  abstract     = {In the present study, source apportionment of the ambient summer and winter time particulate carbonaceous matter (PCM) in aerosol particles (PM1 and PM10) has been conducted for the Norwegian urban and rural background environment. Statistical treatment of data from thermal-optical, C-14 and organic tracer analysis using Latin Hypercube Sampling has allowed for quantitative estimates of seven different sources contributing to the ambient carbonaceous aerosol.
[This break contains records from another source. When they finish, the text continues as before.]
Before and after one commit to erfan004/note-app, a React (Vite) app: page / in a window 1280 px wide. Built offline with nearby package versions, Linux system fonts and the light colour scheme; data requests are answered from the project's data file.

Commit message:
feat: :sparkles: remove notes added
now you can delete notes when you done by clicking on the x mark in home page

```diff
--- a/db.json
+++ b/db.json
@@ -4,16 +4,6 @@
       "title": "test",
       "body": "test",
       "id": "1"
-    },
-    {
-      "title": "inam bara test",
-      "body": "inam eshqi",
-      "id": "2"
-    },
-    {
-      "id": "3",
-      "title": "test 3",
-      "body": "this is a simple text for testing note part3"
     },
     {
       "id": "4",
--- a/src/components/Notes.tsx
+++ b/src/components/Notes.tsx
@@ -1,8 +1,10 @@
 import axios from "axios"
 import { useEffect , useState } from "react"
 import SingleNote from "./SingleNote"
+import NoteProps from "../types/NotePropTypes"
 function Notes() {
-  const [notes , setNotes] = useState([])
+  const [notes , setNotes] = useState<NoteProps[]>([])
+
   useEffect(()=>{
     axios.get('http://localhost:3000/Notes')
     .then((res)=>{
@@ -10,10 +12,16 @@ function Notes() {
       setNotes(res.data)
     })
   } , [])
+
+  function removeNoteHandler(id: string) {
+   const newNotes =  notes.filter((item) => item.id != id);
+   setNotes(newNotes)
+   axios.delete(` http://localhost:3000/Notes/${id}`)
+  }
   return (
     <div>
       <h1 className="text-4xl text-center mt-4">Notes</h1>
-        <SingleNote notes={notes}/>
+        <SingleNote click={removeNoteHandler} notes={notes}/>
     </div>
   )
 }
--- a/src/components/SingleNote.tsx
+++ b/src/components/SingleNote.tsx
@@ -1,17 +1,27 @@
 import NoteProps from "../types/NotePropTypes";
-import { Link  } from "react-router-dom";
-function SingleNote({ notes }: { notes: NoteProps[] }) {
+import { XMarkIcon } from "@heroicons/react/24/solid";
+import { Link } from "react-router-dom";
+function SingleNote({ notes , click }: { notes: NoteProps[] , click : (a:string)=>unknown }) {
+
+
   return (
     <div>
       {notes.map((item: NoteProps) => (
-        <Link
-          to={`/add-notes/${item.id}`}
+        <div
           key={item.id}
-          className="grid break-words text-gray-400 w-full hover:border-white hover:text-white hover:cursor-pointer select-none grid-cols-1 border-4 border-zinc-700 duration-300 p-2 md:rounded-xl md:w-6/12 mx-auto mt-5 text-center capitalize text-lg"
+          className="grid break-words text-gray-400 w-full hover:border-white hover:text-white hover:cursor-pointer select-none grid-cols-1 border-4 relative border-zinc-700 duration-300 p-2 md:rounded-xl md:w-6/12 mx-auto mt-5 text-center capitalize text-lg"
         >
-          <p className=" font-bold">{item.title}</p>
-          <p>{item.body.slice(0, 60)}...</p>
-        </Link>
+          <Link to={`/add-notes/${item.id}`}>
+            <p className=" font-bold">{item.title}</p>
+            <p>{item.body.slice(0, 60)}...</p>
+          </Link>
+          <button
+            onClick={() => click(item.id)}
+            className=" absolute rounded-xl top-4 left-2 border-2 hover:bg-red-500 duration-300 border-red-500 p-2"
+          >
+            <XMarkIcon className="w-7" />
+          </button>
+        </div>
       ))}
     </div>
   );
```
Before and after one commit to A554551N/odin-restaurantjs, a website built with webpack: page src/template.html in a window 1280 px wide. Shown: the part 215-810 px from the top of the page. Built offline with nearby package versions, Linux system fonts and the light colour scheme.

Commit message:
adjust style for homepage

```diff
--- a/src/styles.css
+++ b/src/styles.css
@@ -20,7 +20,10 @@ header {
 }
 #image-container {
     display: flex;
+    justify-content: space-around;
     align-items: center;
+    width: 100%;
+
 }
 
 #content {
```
These are: elemental carbon from combustion of biomass (ECbb) and fossil fuel (ECff), primary and secondary organic carbon arising from combustion of biomass (OCbb) and fossil fuel (OCff), primary biological aerosol particles (OCPBAP, which includes plant debris, OCpbc, and fungal spores, OCpbs), and secondary organic aerosol from biogenic precursors (OCBSOA). Our results show that emissions from natural sources were particularly abundant in summer, and with a more pronounced influence at the rural compared to the urban background site. 80% of total carbon (TCp, corrected for the positive artefact) in PM10 and ca. 70% of TCp in PM1 could be attributed to natural sources at the rural background site in summer. Natural sources account for about 50% of TCp in PM10 at the urban background site as well. The natural source contribution was always dominated by OCBSOA, regardless of season, site and size fraction. During winter anthropogenic sources totally dominated the carbonaceous aerosol (80-90 %). Combustion of biomass contributed slightly more than fossil-fuel sources in winter, whereas emissions from fossil-fuel sources were more abundant in summer. Mass closure calculations show that PCM made significant contributions to the mass concentration of the ambient PM regardless of size fraction, season, and site. A larger fraction of PM1 (ca. 40-60 %) was accounted for by carbonaceous matter compared to PM10 (ca. 40-50 %), but only by a small margin. In general, there were no pronounced differences in the relative contribution of carbonaceous matter to PM with respect to season or between the two sites.},
  author       = {Yttri, K. E. and Simpson, D. and Stenström, Kristina and Puxbaum, H. and Svendby, T.},
  issn         = {1680-7324},
  language     = {eng},
  number       = {17},
  pages        = {9375--9394},
  publisher    = {Copernicus Gesellschaft Mbh},
  series       = {Atmospheric Chemistry and Physics},
  title        = {Source apportionment of the carbonaceous aerosol in Norway - quantitative estimates based on C-14, thermal-optical and organic tracer analysis},
  url          = {http://dx.doi.org/10.5194/acp-11-9375-2011},
  volume       = {11},
  year         = {2011},
}